Problem:
Copy out each line of the entries below in which the string "Simon" appears.

===

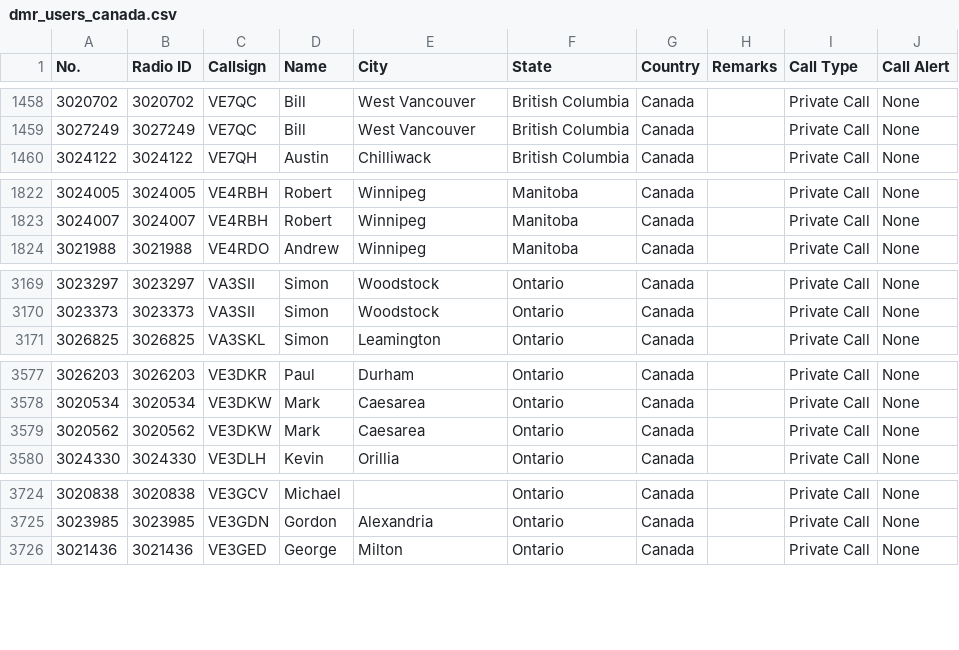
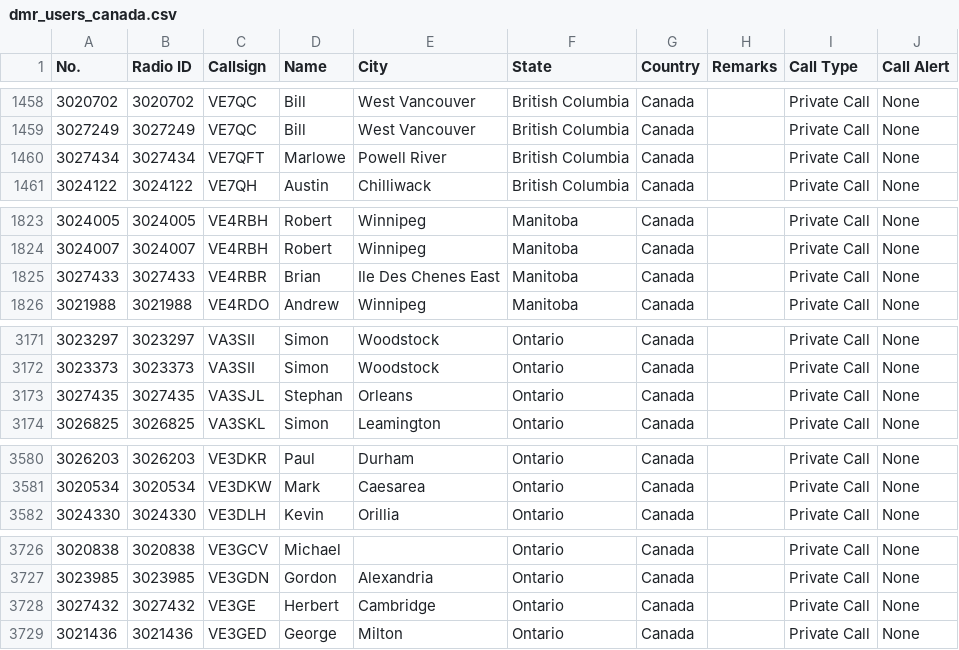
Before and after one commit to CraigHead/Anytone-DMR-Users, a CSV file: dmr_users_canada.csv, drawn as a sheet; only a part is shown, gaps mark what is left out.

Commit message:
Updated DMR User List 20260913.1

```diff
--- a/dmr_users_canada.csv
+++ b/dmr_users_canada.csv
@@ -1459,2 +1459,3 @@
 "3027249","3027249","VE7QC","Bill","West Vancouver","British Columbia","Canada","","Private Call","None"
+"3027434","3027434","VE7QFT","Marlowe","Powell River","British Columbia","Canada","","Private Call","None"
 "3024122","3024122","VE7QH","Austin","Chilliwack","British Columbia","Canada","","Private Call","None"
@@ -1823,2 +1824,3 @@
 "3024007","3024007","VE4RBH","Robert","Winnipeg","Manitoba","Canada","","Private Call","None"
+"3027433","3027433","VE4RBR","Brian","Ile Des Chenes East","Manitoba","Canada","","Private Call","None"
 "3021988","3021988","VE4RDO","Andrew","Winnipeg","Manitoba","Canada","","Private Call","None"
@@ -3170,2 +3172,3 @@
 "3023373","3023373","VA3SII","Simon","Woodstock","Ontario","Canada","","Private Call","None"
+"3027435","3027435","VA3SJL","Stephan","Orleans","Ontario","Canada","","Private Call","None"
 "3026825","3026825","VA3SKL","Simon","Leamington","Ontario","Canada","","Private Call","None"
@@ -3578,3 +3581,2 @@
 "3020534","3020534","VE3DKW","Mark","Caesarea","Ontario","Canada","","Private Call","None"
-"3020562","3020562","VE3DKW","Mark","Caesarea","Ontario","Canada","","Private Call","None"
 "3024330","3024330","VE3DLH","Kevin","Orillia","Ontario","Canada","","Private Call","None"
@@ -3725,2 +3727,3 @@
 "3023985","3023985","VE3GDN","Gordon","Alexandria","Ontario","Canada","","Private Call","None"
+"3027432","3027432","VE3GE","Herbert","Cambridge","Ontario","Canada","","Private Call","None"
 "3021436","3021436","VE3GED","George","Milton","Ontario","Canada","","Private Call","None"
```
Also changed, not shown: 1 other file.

===

Exercise response:
 "3023373","3023373","VA3SII","Simon","Woodstock","Ontario","Canada","","Private Call","None"
 "3026825","3026825","VA3SKL","Simon","Leamington","Ontario","Canada","","Private Call","None"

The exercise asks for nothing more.